(About this task): Return every line of the data below that includes the string "dépendance".

(Material provided):

______

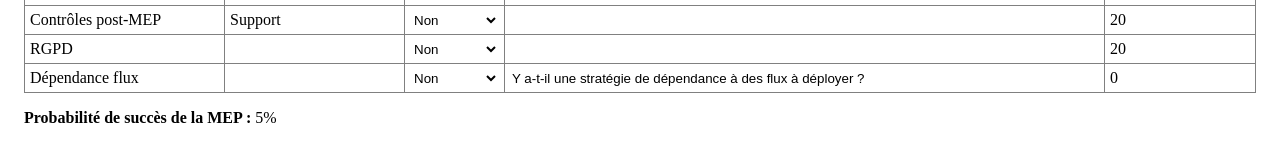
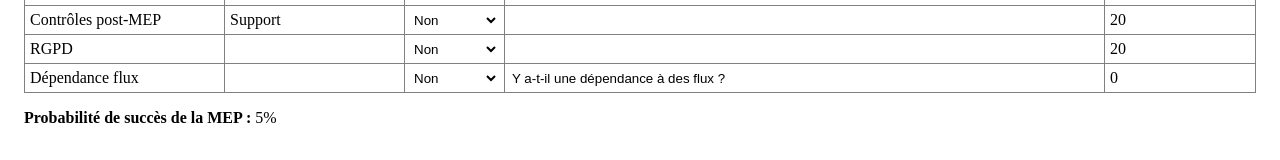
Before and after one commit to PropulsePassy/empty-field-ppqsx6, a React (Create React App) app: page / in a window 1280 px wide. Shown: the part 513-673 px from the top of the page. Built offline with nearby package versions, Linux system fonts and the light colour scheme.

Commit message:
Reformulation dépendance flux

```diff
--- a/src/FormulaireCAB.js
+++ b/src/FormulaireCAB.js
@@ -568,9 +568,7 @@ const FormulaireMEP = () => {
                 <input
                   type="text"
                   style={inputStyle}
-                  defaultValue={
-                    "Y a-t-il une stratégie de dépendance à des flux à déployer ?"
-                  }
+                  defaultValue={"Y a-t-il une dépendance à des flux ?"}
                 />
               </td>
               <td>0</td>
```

______

(Solution to this problem):
Reformulation dépendance flux
-                    "Y a-t-il une stratégie de dépendance à des flux à déployer ?"
+                  defaultValue={"Y a-t-il une dépendance à des flux ?"}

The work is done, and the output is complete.